The capping of Otago university's first woman graduate, on 27 August 1885, was a celebration of women's new educational opportunities. With 11 more women at various levels of their degree course, it was evident that Caroline Freeman's achievement would not long be unique. What was unique was that she had gained her degree without the support of a structured secondary education. As she accepted her diploma, and the Bowen essay prize which was open to all New Zealand undergraduates, fellow students clapped, cheered, threw bouquets on to the stage and burst into song. Dr William Brown of the Medical School then delivered a fine speech on higher education for women.
Caroline Freeman was already well known and respected in educational circles. She held the highest teaching certificate open to a BA, and the year after her graduation she opened her own school in Dunedin. Beginning modestly with four pupils in a disused hall, Girton College would achieve better premises, a roll of 60 and an associated boarding establishment. It was popular as a finishing school and gained a high reputation for scholarship. In 1897 a second Girton College was opened in Christchurch. This was a day school which soon rivalled the Dunedin college in size and outstripped it in elegance. It featured an imposing hall, a richly furnished library containing 2,000 volumes, and casts imported from London for the art class.

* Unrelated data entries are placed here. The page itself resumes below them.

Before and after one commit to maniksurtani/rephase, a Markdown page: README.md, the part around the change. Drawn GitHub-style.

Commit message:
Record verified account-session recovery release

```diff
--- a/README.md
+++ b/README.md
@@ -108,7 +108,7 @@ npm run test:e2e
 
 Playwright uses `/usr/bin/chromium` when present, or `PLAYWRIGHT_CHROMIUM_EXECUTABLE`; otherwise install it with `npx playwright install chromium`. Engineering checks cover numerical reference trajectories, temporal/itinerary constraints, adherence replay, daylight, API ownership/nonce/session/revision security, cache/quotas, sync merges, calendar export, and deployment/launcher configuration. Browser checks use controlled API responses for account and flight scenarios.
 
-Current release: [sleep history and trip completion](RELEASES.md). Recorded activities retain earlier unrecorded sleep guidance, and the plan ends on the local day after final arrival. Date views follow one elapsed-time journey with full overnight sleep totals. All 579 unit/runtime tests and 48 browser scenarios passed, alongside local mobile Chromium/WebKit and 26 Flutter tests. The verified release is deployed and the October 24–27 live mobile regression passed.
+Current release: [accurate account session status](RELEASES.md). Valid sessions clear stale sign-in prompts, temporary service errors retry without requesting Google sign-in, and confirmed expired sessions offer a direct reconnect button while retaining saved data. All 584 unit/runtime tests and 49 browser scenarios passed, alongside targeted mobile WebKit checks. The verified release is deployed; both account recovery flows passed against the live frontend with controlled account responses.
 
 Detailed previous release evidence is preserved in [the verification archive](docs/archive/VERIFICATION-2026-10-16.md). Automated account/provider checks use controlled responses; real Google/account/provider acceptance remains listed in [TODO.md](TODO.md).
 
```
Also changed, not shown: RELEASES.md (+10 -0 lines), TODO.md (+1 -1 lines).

The aim of the two Girton Colleges was 'to teach girls to possess themselves and fit themselves for the battle of life', and to 'train teachers for the secondary schools.' This twin emphasis on moral guidance and academic achievement was clearly demonstrated at the schools' end-of-year ceremonies. In 1898, for example, parents were regaled with readings from Shakespeare, French conversation, an arithmetic lesson and readings from the psalms; prizes were awarded for a wide range of subjects. The tone of the principal's address on these occasions was always elevated. In 1894 she deplored the 'love of pleasure springing up among young people now-a-days', which had 'interfered with the work of the school.' She regularly impressed on her pupils the need for self-control and the claims of duty. 'The chief thing in teaching children', she maintained, 'was the influence of character on character.' She also liked to be fully in charge. Advertisements for the Christchurch school noted that she herself had trained her staff, and she justified her preference for private over public schools on the grounds that she was not encumbered by 'boards of guardians and such like bodies.'
For some years Caroline Freeman ran her two schools with a co-principal, Frances Ross, a foundation pupil of Girton College, Dunedin, who had returned as first assistant in 1891. Ross later took over the Dunedin school and remained its principal until it closed in 1914. In 1911 Caroline Freeman settled in Christchurch, possibly for health reasons. Early the next year she embarked on an extended recuperative voyage to England, accompanied by Hélène Cross, a Paris-trained teacher of French who had been her close associate and loyal friend for many years. Indirect evidence points to Freeman's having some sort of breakdown at this stage. Girton College was left in the competent hands of Mabel Brown, but an attempt by Freeman to resume partial control on her return proved unworkable, and Brown left to start her own school, apparently taking many Girton pupils with her.
Caroline Freeman was cared for by Hélène Cross until her death from a heart attack at her home in Christchurch, on 16 August 1914. She had never married. Her brilliance as a teacher and gifts as a public speaker were long remembered by her pupils, who erected a tombstone to 'The beloved teacher and guide of many of New Zealand's girls'. She was a woman of both charm and determination who, having struggled for her own education, devoted her talents to providing its benefits for others of her sex.